Patty Jenkins is another film-maker who has proved the stalemates in Hollywood wrong, achieving immense success with ‘Wonder Woman’, one of the biggest movies of that last decade. Jenkins successfully created a superheroine that embodied the strength of her male co-stars but was stronger for her humanity. Bravery and physical prowess are strong qualities, but what made Jenkin’s ‘Wonder Woman’ so impressive was her compassion. For so long we have seen male superheroes shy away from emotion; it wrongly being perceived as weakness. But Jenkins was able to dive deeper in the psyche of Diana Prince because she is a woman.
This is something that Hollywood has always seemed to stumble with. It makes sense to have a female director helm the story of a female led movie. We have witnessed far too often women portrayed as an embarrassing stereotype of what men in Hollywood perceive how they should be seen. Finally, it feels as if we are emerging from that destructive fog.
For many, in Hollywood they have deemed this shift to be because of the Me Too and Time’s Up movements. For me, yes, they are a factor, but I’d rather give more credit to the women within the film industry. What is a shame for this article, but inspiring for Hollywood, is that there are so many more women who we haven’t mentioned.
But by highlighting Kathleen Kennedy, Dany Garcia, Ava DuVerney and Patty Jenkins, it proves that women are placing themselves at the table whether some want them there or not. It isn’t so much as demanding that we take note and listen, instead showing the world that women can make movies and bloody brilliant ones at that.

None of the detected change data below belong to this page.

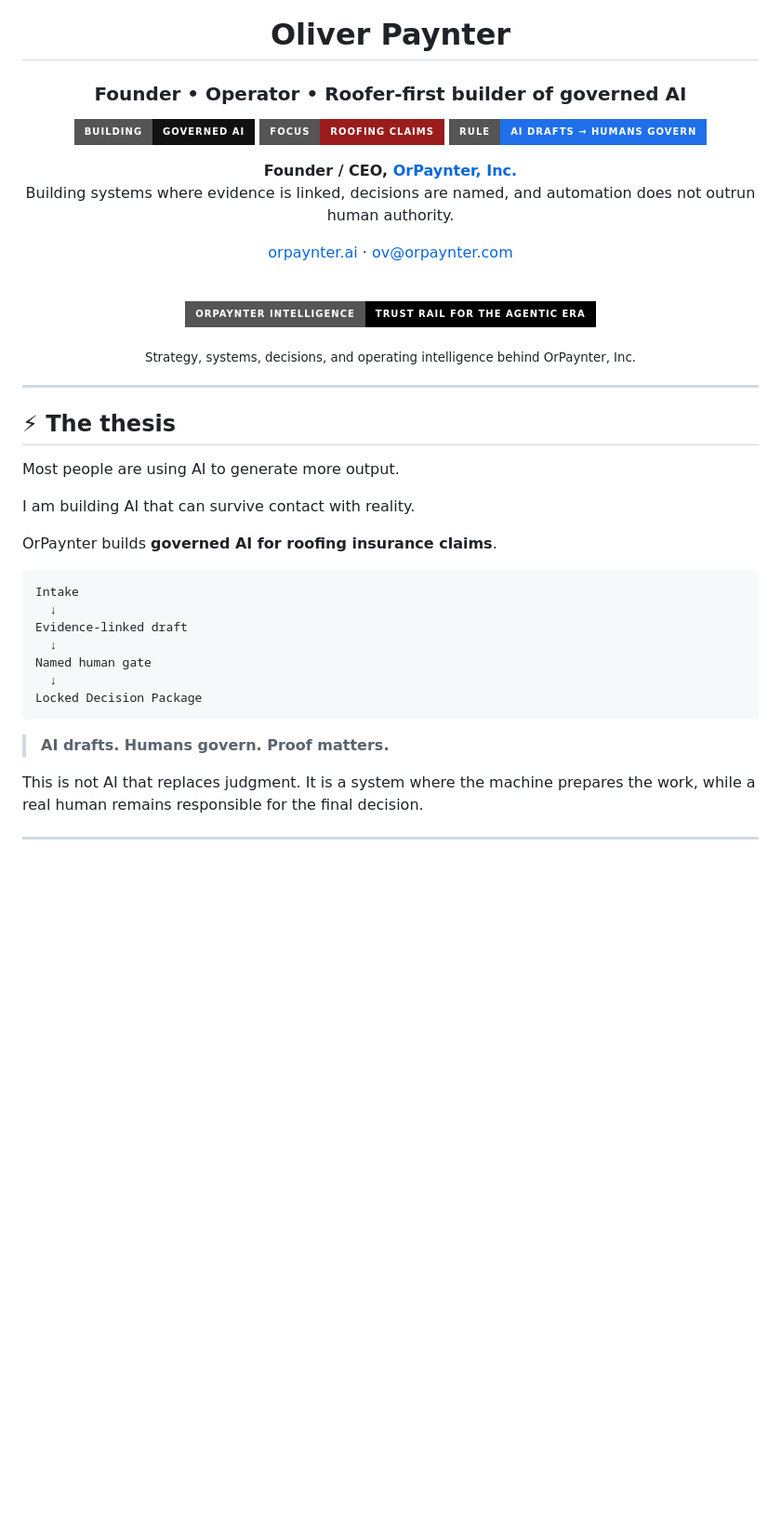
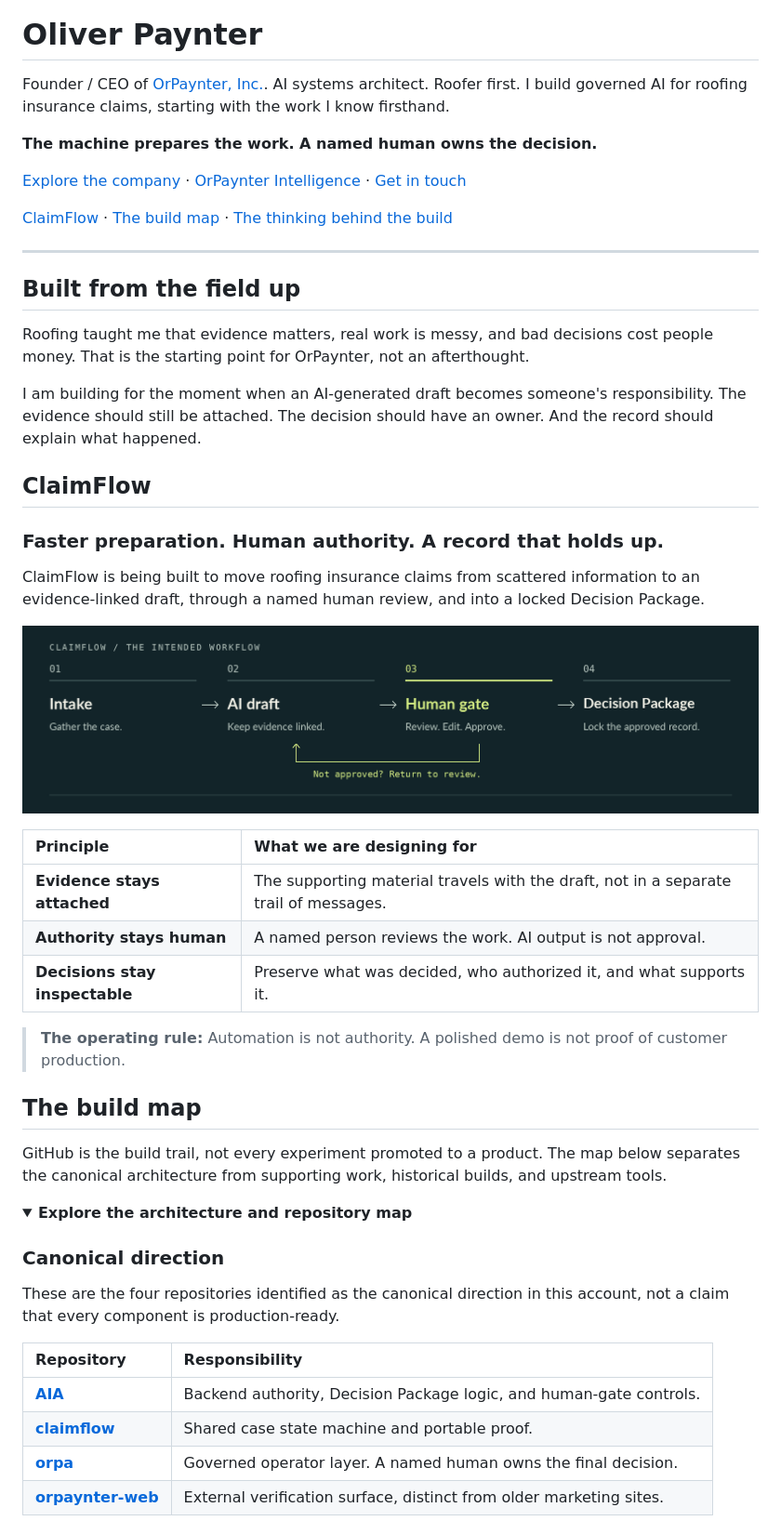
Before and after one commit to orpaynter/me, a Markdown page: README.md, the part around one of its changes. Shown at 93% size. GitHub-like rendering; pictures changed too: assets/claimflow-workflow.png (added); folded sections open; badges without logos; blank space fills up the shorter version.

Commit message:
Redesign founder README with responsive brand visuals

````diff
--- a/README.md
+++ b/README.md
@@ -2,45 +7,58 @@
 
 # Oliver Paynter
 
-### Founder • Operator • Roofer-first builder of governed AI
+Founder / CEO of [OrPaynter, Inc.](https://github.com/Orpaynter-Inc). AI systems architect. Roofer first. I build governed AI for roofing insurance claims, starting with the work I know firsthand.
 
-[![Governed AI](https://img.shields.io/badge/Building-Governed%20AI-111111?style=for-the-badge&logo=openai&logoColor=white)](#the-thesis)
-[![Roofing Claims](https://img.shields.io/badge/Focus-Roofing%20Claims-9b1c1c?style=for-the-badge)](#what-im-building)
-[![Human Authority](https://img.shields.io/badge/Rule-AI%20drafts%20%E2%86%92%20Humans%20govern-1f6feb?style=for-the-badge)](#operating-rule)
+**The machine prepares the work. A named human owns the decision.**
 
-**Founder / CEO, [OrPaynter, Inc.](https://github.com/Orpaynter-Inc)**
-Building systems where evidence is linked, decisions are named, and automation does not outrun human authority.
+[Explore the company](https://orpaynter.ai) · [OrPaynter Intelligence](https://app.notion.com/p/OrPaynter-Trust-Rail-for-the-Agentic-Era-c542fbe957d9424b83279d767ccf2aa7) · [Get in touch](mailto:ov@orpaynter.com)
 
-[orpaynter.ai](https://orpaynter.ai) · [ov@orpaynter.com](mailto:ov@orpaynter.com)
-
-<br>
-
-[![Open OrPaynter Intelligence](https://img.shields.io/badge/ORPAYNTER%20INTELLIGENCE-Trust%20Rail%20for%20the%20Agentic%20Era-000000?style=for-the-badge&logo=notion&logoColor=white)](https://app.notion.com/p/OrPaynter-Trust-Rail-for-the-Agentic-Era-c542fbe957d9424b83279d767ccf2aa7)
-
-<sub>Strategy, systems, decisions, and operating intelligence behind OrPaynter, Inc.</sub>
-
-</div>
+[ClaimFlow](#claimflow) · [The build map](#the-build-map) · [The thinking behind the build](#the-thinking-behind-the-build)
 
 ---
 
-## ⚡ The thesis
+## Built from the field up
 
-Most people are using AI to generate more output.
+Roofing taught me that evidence matters, real work is messy, and bad decisions cost people money. That is the starting point for OrPaynter, not an afterthought.
 
-I am building AI that can survive contact with reality.
+I am building for the moment when an AI-generated draft becomes someone's responsibility. The evidence should still be attached. The decision should have an owner. And the record should explain what happened.
 
-OrPaynter builds **governed AI for roofing insurance claims**.
+## ClaimFlow
 
-```text
-Intake
-  ↓
-Evidence-linked draft
-  ↓
-Named human gate
-  ↓
-Locked Decision Package
-```
+### Faster preparation. Human authority. A record that holds up.
 
-> **AI drafts. Humans govern. Proof matters.**
+ClaimFlow is being built to move roofing insurance claims from scattered information to an evidence-linked draft, through a named human review, and into a locked Decision Package.
 
-This is not AI that replaces judgment. It is a system where the machine prepares the work, while a real human remains responsible for the final decision.
+<p>
+  <picture>
+    <source media="(max-width: 600px)" srcset="./assets/claimflow-workflow-mobile.png">
+    <img src="./assets/claimflow-workflow.png" alt="ClaimFlow's intended workflow: intake, evidence-linked draft, named human review, then locked Decision Package. Rejected drafts return to review; AI output is not approval." width="100%">
+  </picture>
+</p>
+
+| Principle | What we are designing for |
+| :--- | :--- |
+| **Evidence stays attached** | The supporting material travels with the draft, not in a separate trail of messages. |
+| **Authority stays human** | A named person reviews the work. AI output is not approval. |
+| **Decisions stay inspectable** | Preserve what was decided, who authorized it, and what supports it. |
+
+> **The operating rule:** Automation is not authority. A polished demo is not proof of customer production.
+
+## The build map
+
+GitHub is the build trail, not every experiment promoted to a product. The map below separates the canonical architecture from supporting work, historical builds, and upstream tools.
+
+<details>
+<summary><strong>Explore the architecture and repository map</strong></summary>
+
+### Canonical direction
+
+These are the four repositories identified as the canonical direction in this account, not a claim that every component is production-ready.
+
+| Repository | Responsibility |
+| :--- | :--- |
+| [**AIA**](https://github.com/orpaynter/AIA) | Backend authority, Decision Package logic, and human-gate controls. |
+| [**claimflow**](https://github.com/orpaynter/claimflow) | Shared case state machine and portable proof. |
+| [**orpa**](https://github.com/orpaynter/orpa) | Governed operator layer. A named human owns the final decision. |
+| [**orpaynter-web**](https://github.com/orpaynter/orpaynter-web) | External verification surface, distinct from older marketing sites. |
+
````
Also changed, not shown: other parts of README.md (+39 -141 lines), assets/claimflow-workflow-mobile.png (added), assets/orpaynter-banner-mobile.png (added), assets/orpaynter-banner.png (added).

What should not be forgotten, is that Hollywood is full of ‘Wonder Women’ who want to tell stories on all sides of the camera, and much like Diana Prince, they aren’t going to wait for you to tell them when you’re ready.